*Goal of the exercise*.
Copy each line of the listing that includes "CardSearch".

*Record excerpts*.
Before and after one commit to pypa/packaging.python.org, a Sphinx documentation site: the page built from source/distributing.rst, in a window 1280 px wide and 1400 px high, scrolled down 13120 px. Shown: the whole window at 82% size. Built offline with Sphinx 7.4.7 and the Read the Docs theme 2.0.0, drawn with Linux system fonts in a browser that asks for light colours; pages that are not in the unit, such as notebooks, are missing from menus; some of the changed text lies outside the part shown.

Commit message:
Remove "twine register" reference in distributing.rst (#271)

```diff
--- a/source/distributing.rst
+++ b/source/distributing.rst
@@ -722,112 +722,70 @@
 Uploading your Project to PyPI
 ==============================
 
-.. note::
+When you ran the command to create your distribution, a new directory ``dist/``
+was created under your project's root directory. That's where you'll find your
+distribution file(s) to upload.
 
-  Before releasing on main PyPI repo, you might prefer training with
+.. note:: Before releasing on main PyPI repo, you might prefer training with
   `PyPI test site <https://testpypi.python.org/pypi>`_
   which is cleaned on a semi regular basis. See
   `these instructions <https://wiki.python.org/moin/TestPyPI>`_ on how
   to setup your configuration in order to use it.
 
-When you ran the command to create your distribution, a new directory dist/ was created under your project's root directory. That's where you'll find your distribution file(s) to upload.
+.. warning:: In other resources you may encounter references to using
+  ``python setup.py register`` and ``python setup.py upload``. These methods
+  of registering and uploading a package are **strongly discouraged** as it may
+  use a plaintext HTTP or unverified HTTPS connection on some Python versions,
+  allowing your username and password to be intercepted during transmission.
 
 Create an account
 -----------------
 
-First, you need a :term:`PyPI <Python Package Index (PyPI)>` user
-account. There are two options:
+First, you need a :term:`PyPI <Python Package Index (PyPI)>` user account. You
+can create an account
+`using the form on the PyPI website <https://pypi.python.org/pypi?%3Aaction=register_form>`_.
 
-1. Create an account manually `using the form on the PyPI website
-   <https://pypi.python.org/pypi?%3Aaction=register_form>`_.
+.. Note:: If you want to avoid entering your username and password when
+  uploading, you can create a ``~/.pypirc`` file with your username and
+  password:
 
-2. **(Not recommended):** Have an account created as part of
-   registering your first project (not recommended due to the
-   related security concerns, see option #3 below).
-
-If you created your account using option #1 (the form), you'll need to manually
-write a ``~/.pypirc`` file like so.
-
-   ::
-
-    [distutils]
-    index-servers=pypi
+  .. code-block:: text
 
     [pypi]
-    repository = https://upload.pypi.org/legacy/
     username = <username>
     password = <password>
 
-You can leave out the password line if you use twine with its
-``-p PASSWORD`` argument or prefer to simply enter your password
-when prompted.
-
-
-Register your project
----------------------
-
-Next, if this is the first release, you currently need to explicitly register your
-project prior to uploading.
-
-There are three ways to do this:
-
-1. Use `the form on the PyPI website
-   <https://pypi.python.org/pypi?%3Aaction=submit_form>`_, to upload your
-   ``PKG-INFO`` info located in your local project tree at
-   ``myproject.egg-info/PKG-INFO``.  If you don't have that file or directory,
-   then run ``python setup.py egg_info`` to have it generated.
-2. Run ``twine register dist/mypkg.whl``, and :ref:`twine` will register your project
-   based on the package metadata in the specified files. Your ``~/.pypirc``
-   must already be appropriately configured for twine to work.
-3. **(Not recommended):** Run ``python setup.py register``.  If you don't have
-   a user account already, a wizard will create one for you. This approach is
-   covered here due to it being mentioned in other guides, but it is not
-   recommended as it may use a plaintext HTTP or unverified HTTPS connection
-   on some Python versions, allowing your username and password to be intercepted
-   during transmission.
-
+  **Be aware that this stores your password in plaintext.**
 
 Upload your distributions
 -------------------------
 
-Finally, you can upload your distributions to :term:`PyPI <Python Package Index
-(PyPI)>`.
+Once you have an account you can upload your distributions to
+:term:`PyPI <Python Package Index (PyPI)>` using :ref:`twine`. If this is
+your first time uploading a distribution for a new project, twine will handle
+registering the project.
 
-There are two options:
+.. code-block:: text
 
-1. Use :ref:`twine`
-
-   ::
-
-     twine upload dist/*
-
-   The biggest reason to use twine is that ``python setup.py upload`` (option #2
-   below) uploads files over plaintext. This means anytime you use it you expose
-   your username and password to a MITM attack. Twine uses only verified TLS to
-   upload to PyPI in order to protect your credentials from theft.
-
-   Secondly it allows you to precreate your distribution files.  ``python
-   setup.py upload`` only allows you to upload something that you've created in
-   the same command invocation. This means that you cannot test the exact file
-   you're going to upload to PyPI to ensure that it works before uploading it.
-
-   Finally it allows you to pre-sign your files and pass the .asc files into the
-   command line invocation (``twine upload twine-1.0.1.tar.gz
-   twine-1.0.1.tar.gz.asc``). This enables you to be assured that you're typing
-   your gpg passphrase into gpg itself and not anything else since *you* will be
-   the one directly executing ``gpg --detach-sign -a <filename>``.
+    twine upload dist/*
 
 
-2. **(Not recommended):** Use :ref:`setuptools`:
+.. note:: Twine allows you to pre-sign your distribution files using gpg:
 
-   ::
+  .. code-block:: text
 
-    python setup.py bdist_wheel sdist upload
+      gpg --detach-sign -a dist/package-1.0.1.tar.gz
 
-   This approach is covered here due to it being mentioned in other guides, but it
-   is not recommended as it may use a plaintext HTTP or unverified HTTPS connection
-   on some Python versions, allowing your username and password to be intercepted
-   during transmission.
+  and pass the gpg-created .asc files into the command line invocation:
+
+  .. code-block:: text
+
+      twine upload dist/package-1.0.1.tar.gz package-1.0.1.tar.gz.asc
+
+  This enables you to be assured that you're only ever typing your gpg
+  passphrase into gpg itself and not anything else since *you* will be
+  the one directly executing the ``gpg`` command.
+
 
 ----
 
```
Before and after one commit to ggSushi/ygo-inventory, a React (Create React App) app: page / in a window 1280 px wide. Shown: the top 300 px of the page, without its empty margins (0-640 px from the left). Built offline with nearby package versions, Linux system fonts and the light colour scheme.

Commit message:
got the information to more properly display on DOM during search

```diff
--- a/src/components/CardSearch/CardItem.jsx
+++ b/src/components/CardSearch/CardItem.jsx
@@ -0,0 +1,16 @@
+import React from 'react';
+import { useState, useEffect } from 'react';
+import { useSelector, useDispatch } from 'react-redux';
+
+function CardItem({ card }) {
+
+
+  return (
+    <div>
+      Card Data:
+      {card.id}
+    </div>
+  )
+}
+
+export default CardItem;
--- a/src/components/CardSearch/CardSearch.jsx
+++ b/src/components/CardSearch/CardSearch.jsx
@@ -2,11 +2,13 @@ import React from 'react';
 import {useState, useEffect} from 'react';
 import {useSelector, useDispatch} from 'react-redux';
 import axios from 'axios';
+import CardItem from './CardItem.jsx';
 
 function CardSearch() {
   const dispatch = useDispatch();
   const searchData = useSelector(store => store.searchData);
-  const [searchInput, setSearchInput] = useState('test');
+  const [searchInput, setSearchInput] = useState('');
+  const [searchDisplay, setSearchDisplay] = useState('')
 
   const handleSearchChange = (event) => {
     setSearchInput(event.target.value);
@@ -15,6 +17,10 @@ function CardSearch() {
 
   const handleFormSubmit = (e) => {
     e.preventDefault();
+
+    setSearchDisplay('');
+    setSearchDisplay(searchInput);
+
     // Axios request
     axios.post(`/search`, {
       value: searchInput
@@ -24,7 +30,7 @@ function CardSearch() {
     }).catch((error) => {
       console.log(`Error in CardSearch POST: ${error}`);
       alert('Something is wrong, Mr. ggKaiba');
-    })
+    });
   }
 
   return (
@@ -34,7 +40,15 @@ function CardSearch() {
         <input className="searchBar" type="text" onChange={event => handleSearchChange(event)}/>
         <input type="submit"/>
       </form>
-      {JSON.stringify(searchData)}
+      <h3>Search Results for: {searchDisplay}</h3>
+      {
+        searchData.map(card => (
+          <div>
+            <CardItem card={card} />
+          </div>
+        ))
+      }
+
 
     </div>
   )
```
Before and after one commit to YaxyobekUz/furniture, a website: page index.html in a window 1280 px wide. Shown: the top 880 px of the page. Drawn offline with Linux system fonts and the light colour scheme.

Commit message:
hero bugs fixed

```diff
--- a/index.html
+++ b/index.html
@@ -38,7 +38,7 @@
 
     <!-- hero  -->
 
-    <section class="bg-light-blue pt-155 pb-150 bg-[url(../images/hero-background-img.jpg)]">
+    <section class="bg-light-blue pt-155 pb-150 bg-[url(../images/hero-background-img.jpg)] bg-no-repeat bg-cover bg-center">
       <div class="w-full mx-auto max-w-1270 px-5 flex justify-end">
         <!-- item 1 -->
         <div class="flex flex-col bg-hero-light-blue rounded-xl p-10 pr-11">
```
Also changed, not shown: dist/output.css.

*Answer to this exercise*.
--- a/src/components/CardSearch/CardItem.jsx
+++ b/src/components/CardSearch/CardItem.jsx
--- a/src/components/CardSearch/CardSearch.jsx
+++ b/src/components/CardSearch/CardSearch.jsx
 function CardSearch() {
@@ -15,6 +17,10 @@ function CardSearch() {
@@ -24,7 +30,7 @@ function CardSearch() {
       console.log(`Error in CardSearch POST: ${error}`);
@@ -34,7 +40,15 @@ function CardSearch() {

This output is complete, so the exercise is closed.